Establishing a maternal mortality review committee (MMRC) in a state or jurisdiction is a time-consuming (but worthwhile) task requiring buy-in and collaboration from diverse and influential stakeholders. The following section provides information about key components of getting a MMRC off the ground. However, before you get started, consider the following:
- If you are not affiliated with the state health department or a related agency, get in touch with representatives there to learn if there are efforts already underway to establish an MMRC or related activities. In most cases, the state maternal and child health (MCH/Title V) program is responsible for maternal mortality surveillance.
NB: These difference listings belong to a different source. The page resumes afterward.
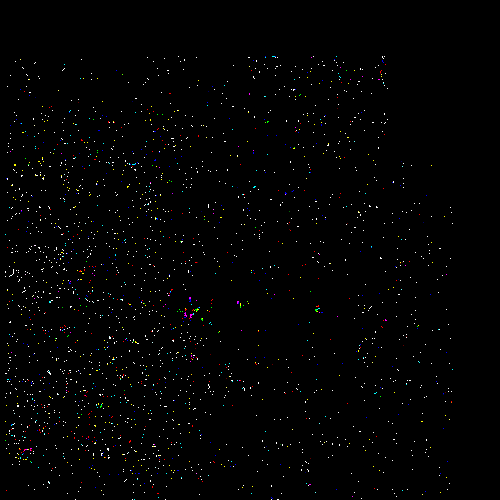
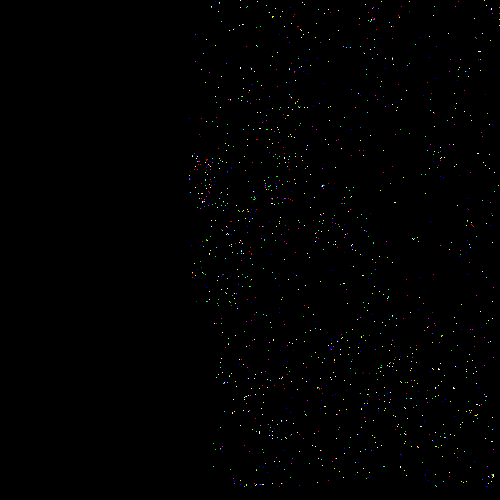
更新困难样本异常

diff --git a/hhattack.py b/hhattack.py
@@ -277,9 +277,12 @@ def attack_imgs(root_path, imgs, clean_path):
                     zero_iter = 0
                
             zero_iter += 1
-            if zero_iter >= 30:
+            if zero_iter >= 30 and last_state_attack_map is not None:
                 # 放大攻击的比例
                 attack_map = last_state_attack_map
+                zero_iter = 0
+            elif zero_iter >= 30 and last_state_attack_map is None:
+                # 保持攻击的比例
                 zero_iter = 0
             ############### 攻击结束 ###############
 
@@ -331,7 +334,7 @@ def attack_imgs(root_path, imgs, clean_path):
                 min_bbox_num = min(num, faster_rcnn_ori_bbox_num) + min(len(yolov4_boxes), yolov4_ori_bbox_num)
                 max_weight = faster_rcnn_weight + yolov4_weight
                 attack_image = img_copy
-            attack_rate = attack_map[attack_map==1].size / attack_map.size
+            attack_rate =  attack_map[attack_map==1].size / attack_map.size
             if is_break:
                 output_str = im + '当前{}/{}'.format(imgs.index(im), len(imgs)) + '次数{}'.format(attack_iter)+'最初：{}'.format(ori_bbox_num)+'当前最少：{}'.format(min_bbox_num)+'当前yolo:{}'.format(len(yolov4_boxes))+'当前faster rcnn:{}'.format(num)+"当前攻击比例:{}".format(attack_rate)+"当前inference为0"
             else:
@@ -367,5 +370,5 @@ if __name__ == '__main__':
     clean_path = './clean_data'
     imgs = os.listdir(root_path)
     imgs.sort()
-    imgs = ['008844.png']
+    imgs = ['4996.png']
     attack_imgs(root_path, imgs, clean_path)
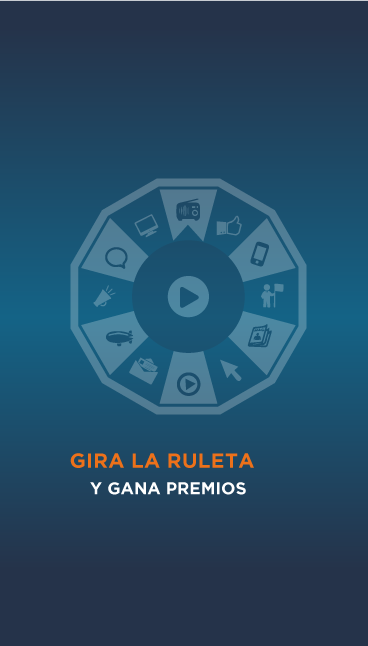
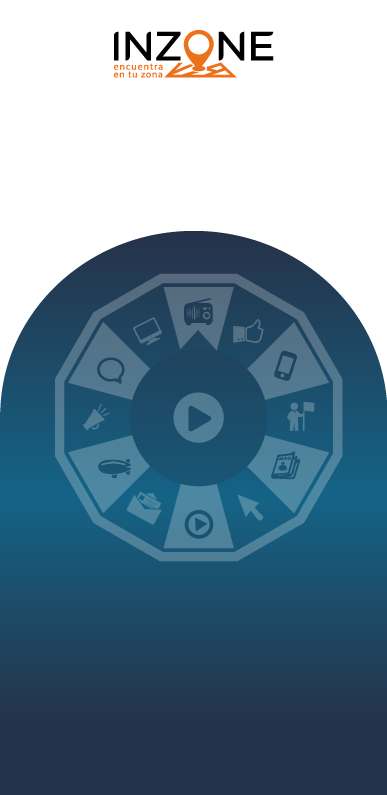
cambio portada

diff --git a/www/css/index.css b/www/css/index.css
@@ -131,11 +131,11 @@ color: #ffffff;
     text-shadow: #000000 2px 3px 1px;
     }
 .portada .page__background{
-  background: url(../img/fondo_n.jpg) #195675 center center no-repeat !important;
+  background: url(../img/fondo_n.png) #195675 top center no-repeat !important;
   background-size: cover;
 }
-.logo{
-  /*background: url('../img/cabecera.png') no-repeat top center;*/
+/*.logo{
+  /*background: url('../img/cabecera.png') no-repeat top center;
   max-height: 205px;
   height: 205px;
   width: 100%;
@@ -147,12 +147,12 @@ color: #ffffff;
   position: relative;
   top: 30px;
   margin: 0 auto;
-}
+}*/
 .homeUno{
   text-align: center;
   min-height: 170px;
   position: relative;
-  top: 200px;
+  top: 120px;
 }
 .homeUno ons-button{width: 33%; float: left; border-radius: 0 !important; padding: 0 !important;border: none;}
 .imagenHome{background: url(../img/imgmapa.png) center top no-repeat; width: 100%; height: 155px; background-size: contain;}

diff --git a/www/index.html b/www/index.html
@@ -310,9 +310,9 @@
     </ons-page>
         <ons-template id="page1.html">
           <ons-page ng-controller="homeCtl" class="portada">
-            <div class="center logo"><img ng-src="img/logo.png"></div>
+            <div class="center logo"><!-- <img ng-src="img/logo.png"> --></div>
             <div class="homeUno">
-              <div class="tituloHome"><p>BUSCA NEGOCIO POR:</p></div>
+              <!-- <div class="tituloHome"><p>BUSCA NEGOCIO POR:</p></div> -->
               <div class="botonesHome">
               <ons-button class="borde_home" modifier="outline" onclick="menu.setMainPage('lista.html', {closeMenu: true})"><img ng-src="img/cercademi.png" alt=""></ons-button>
               <ons-button modifier="outline" onclick="menu.setMainPage('categorias.html', {closeMenu: true})"><img ng-src="img/categoria.png" alt=""></ons-button>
Visit AMCHP’s Title V state profiles to identify contact information for the Title V or MCH Director in your state.
- Historically, the American College of Obstetricians and Gynecologists (ACOG) and leaders from their districts and sections have played instrumental roles in establishing MMRCs. Especially if you are an obstetrician/gynecologist, contact your ACOG district or chapter to express your interest in getting involved.
- In addition to contacting your ACOG district/section, other professional organizations take on leadership roles in MMRCs. For example, if you are a member of the Association of Women’s Health, Obstetric & Neonatal Nurses (AWHONN) or American College of Nurse Midwives (ACNM), get in touch with your AWHONN chapter/section or ACNM affiliate to express your interest in establishing an MMRC.
The resources in the subsequent sections are intended to be explored and discussed as a part of a team working together to establish an MMRC. They are not intended to take the place of one-on-one technical assistance, which is always available from the Review to Action team, comprised of AMCHP and CDC partners. If you’d like to discuss these steps in more detail, please contact us here.